=== Begin Enclosure ===
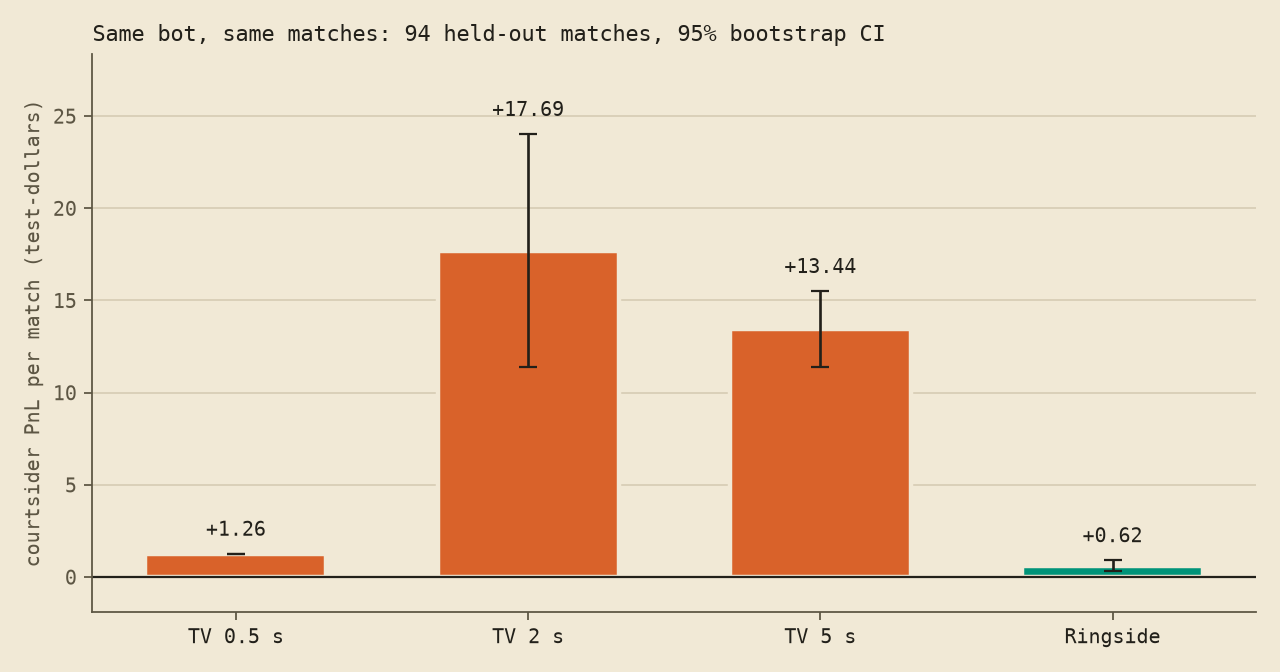
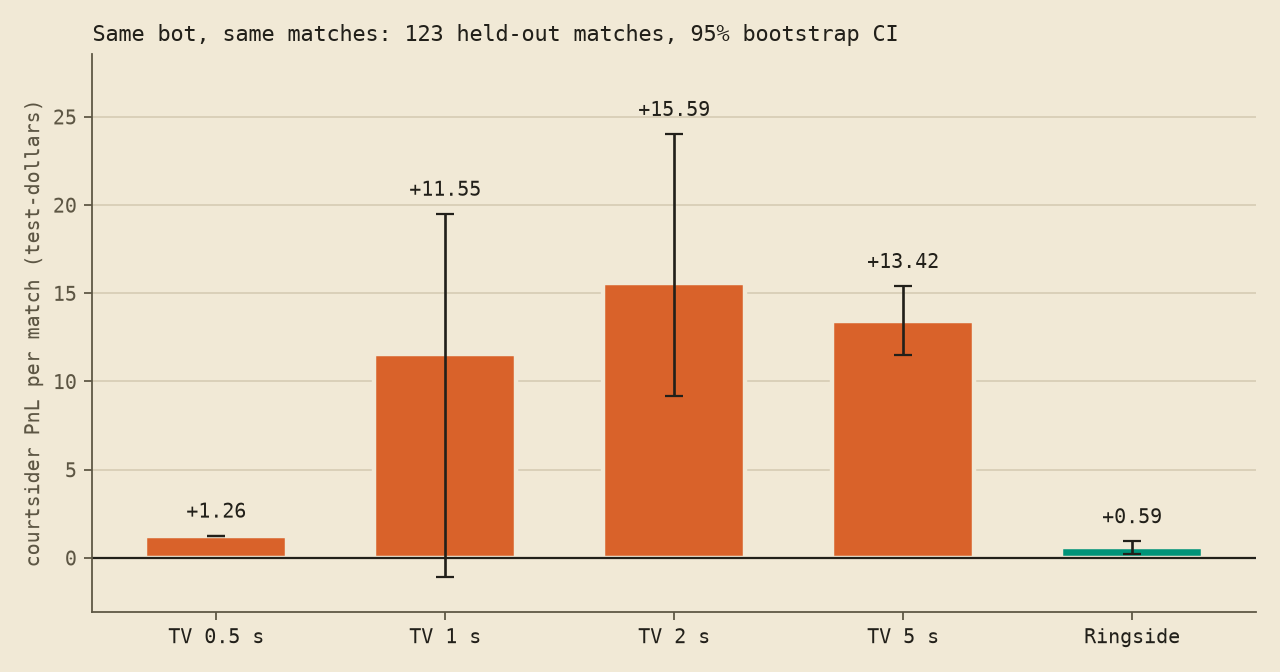
Track detached processes by process group and dedupe courtsider rows

diff --git a/bots/lobby.ts b/bots/lobby.ts
@@ -28,6 +28,10 @@ if (!runnerIdx) {
 }
 if (arenaOnly) {
   console.log("[arena] bots running for every match");
+  const arenaBots = ["spec-1", "spec-2", "spec-3", "spec-4", "courtsider"].map(ensureKeypair);
+  const top = () => refill(env, admin, arenaBots, 30_000_000n, 200_000_000n).catch(() => {});
+  await top();
+  setInterval(top, 60_000);
   await new Promise(() => {});
 }
 const fighterKeys = runnerIdx ? [`fighter-a-${runnerIdx}`, `fighter-b-${runnerIdx}`] : ["fighter-a", "fighter-b"];

diff --git a/eval/make_report.py b/eval/make_report.py
@@ -61,7 +61,13 @@ def style(ax):
 
 
 def e1(env):
-    rows = [r for r in load(DATA / f"courtsider-{env}.jsonl", []) if r.get("pnlDelayed") is not None]
+    seen = set()
+    rows = []
+    for r in load(DATA / f"courtsider-{env}.jsonl", []):
+        if r.get("pnlDelayed") is None or r["id"] in seen:
+            continue  # one row per match
+        seen.add(r["id"])
+        rows.append(r)
     if not rows:
         return None
     delays = sorted({r["delayMs"] for r in rows})

diff --git a/README.md b/README.md
@@ -2,7 +2,7 @@
 
 Ringside is an in-play betting exchange that can't be courtsided: the fight and the order book live in the same MagicBlock rollup, so every price is as fresh as the last punch.
 
-Same bot, same 89 held-out matches, 5 s TV delay: the courtsider made **+13.44** per match on the delayed book and **+0.62** on Ringside, where 1011 of its stale orders were rejected onchain and 52 filled. Measured on local MagicBlock stack (base validator + ER 1.1.1).
+Same bot, same 115 held-out matches, 5 s TV delay: the courtsider made **+13.42** per match on the delayed book and **+0.59** on Ringside, where 1420 of its stale orders were rejected onchain and 135 filled. Measured on local MagicBlock stack (base validator + ER 1.1.1).
 
 ![A live Ringside match: the odds line moves with every hit](docs/media/ringside.gif)
 
@@ -71,20 +71,20 @@ Each match has two books on the same fight. The Ringside book is priced inside `
 
 All numbers below come from `eval/results/results.json`, written by `eval/make_report.py`. Evaluation is on held-out data: matches the courtsider was never tuned on, model metrics on a held-out 15% split by match, PPO win rates on match seeds never used in training.
 
-### E1 · courtsiding A/B (94 matches)
+### E1 · courtsiding A/B (123 matches)
 
 ![Courtsider PnL per match, TV-delay books vs Ringside](eval/results/e1_courtsider_ab.png)
 
 | Book | Matches | Courtsider PnL / match | 95% CI | Stale fills accepted | House PnL / match |
 |---|---|---|---|---|---|
 | TV delay 0.5 s | 1 | +1.26 | +1.26 to +1.26 | 10 | +2.33 |
-| TV delay 1 s | PENDING | PENDING | PENDING to PENDING | PENDING | PENDING |
-| TV delay 2 s | 4 | +17.69 | +11.37 to +24.02 | 41 | -17.28 |
-| TV delay 5 s | 89 | +13.44 | +11.41 to +15.51 | 862 | -15.95 |
+| TV delay 1 s | 4 | +11.55 | -1.08 to +19.50 | 24 | -0.63 |
+| TV delay 2 s | 3 | +15.59 | +9.18 to +24.02 | 28 | -14.52 |
+| TV delay 5 s | 115 | +13.42 | +11.48 to +15.41 | 898 | -16.74 |
 | TV delay 8 s | PENDING | PENDING | PENDING to PENDING | PENDING | PENDING |
-| Ringside | 94 | +0.62 | +0.31 to +0.91 | 52 | +3.11 |
+| Ringside | 123 | +0.59 | +0.22 to +0.94 | 135 | +5.86 |
 
-On Ringside the courtsider sent 1181 orders stamped with the tick it saw on the delayed feed; 1011 were rejected with `ErrStaleTick`. It also traded at the live tick 833 times, where it pays the spread like everyone else.
+On Ringside the courtsider sent 1587 orders stamped with the tick it saw on the delayed feed; 1420 were rejected with `ErrStaleTick`. It also traded at the live tick 895 times, where it pays the spread like everyone else.
 
 ### E2 · is the price right? (29890 held-out matches, 2859074 rows)
 
@@ -125,7 +125,7 @@ The PPO fighter (141459456 steps of self-play against a league of past checkpoin
 - The distilled logistic that fits in a tick has held-out Brier 0.1736 against 0.1639 for the LightGBM teacher it was distilled from. We trade some accuracy for running inside the instruction.
 - In the last 20 seconds of regulation the onchain model's ECE is 0.0249, against 0.0034 overall: a linear model underfits the swingy end of a fight.
 - At a 0.5 s TV delay the courtsider's PnL per match is +1.26 (95% CI +1.26 to +1.26); the edge comes from the 2–8 s delays that real streams have.
-- On Ringside every stale order was rejected, but the courtsider's orders at the live tick still made +0.62 per match (95% CI +0.31 to +0.91): the model does not fully price the momentum right after a hit.
+- On Ringside every stale order was rejected, but the courtsider's orders at the live tick still made +0.59 per match (95% CI +0.22 to +0.94): the model does not fully price the momentum right after a hit.
 - Measured tick cadence is p50 100 ms but p99 140 ms: the 100 ms crank is a target, not a guarantee.
 
 Weakest case: Calibration is worst late in regulation. In the last 20 seconds of regulation the onchain model's ECE is 0.0249, against 0.0034 overall: a linear model underfits the swingy end of a fight.

diff --git a/docs/submission.md b/docs/submission.md
@@ -16,7 +16,7 @@ Ringside is an in-play betting exchange that can't be courtsided: the fight and 
 
 Two staked players fight a 90-second duel that runs fully onchain on a Private Ephemeral Rollup. A crank advances the fight every 100 ms, and the same instruction re-prices a "who wins" book from the new state with an integer win-probability model. Every order carries the tick it was priced on; anything more than 2 ticks stale is rejected by the program. Spectator positions stay sealed in the TEE until the bell, power-ups come from VRF, payouts move as Ephemeral SPL balances, and a Magic Action writes a MatchRecord receipt to Solana.
 
-Same bot, same 89 held-out matches, 5 s TV delay: the courtsider made +13.44 per match on the delayed book and +0.62 on Ringside, where 1011 of its stale orders were rejected onchain. Every match replays bit for bit in the browser from its VRF seeds and inputs.
+Same bot, same 115 held-out matches, 5 s TV delay: the courtsider made +13.42 per match on the delayed book and +0.59 on Ringside, where 1420 of its stale orders were rejected onchain. Every match replays bit for bit in the browser from its VRF seeds and inputs.
 
 ## Categories
 
@@ -54,7 +54,7 @@ PENDING
 
 ## X post
 
-Sportsbooks freeze in-play markets because faster watchers pick off stale prices. Ringside puts the fight and the order book in one @magicblock rollup: same bot, 5 s TV delay, +13.44 per match on a delayed book, +0.62 on Ringside. Play or trade a live fight from your phone: PENDING
+Sportsbooks freeze in-play markets because faster watchers pick off stale prices. Ringside puts the fight and the order book in one @magicblock rollup: same bot, 5 s TV delay, +13.42 per match on a delayed book, +0.59 on Ringside. Play or trade a live fight from your phone: PENDING
 
 ## Builder directory blurb
 

diff --git a/docs/video.md b/docs/video.md
@@ -12,7 +12,7 @@ Target length about 3 minutes (the form names no limit). Every number on screen 
 
 **0:40 Phone.** Point a phone at the QR code on the match screen. One wallet prompt, then the judge buys blue at the price on the board. The fill ticket prints with its tick and latency. Blue lands a comeback; the odds line swings; at the bell the payout lands in the same second.
 
-**1:15 Proof.** The A/B chart: +13.44 per match on the delayed book against +0.62 on Ringside over 89 held-out matches. The reliability diagram: onchain integer model Brier 0.1736 against 0.2500 for a coin flip. Tick cadence p50 100 ms, measured.
+**1:15 Proof.** The A/B chart: +13.42 per match on the delayed book against +0.59 on Ringside over 115 held-out matches. The reliability diagram: onchain integer model Brier 0.1736 against 0.2500 for a coin flip. Tick cadence p50 100 ms, measured.
 
 **1:45 Sealed until the bell.** A spectator's position read by another wallet: denied. After settle, the same read succeeds. Voice: "Positions stay private inside the TEE until the bell, then everyone can check them."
=== End Enclosure ===
## REQUIRED WORK
Within the material above, output exactly the lines from the one with "A/B (123 matches)" through the one with "-| TV delay 1", end lines included, and nothing besides.

## EXERCISE SOLUTION
+### E1 · courtsiding A/B (123 matches)
 
 ![Courtsider PnL per match, TV-delay books vs Ringside](eval/results/e1_courtsider_ab.png)
 
 | Book | Matches | Courtsider PnL / match | 95% CI | Stale fills accepted | House PnL / match |
 |---|---|---|---|---|---|
 | TV delay 0.5 s | 1 | +1.26 | +1.26 to +1.26 | 10 | +2.33 |
-| TV delay 1 s | PENDING | PENDING | PENDING to PENDING | PENDING | PENDING |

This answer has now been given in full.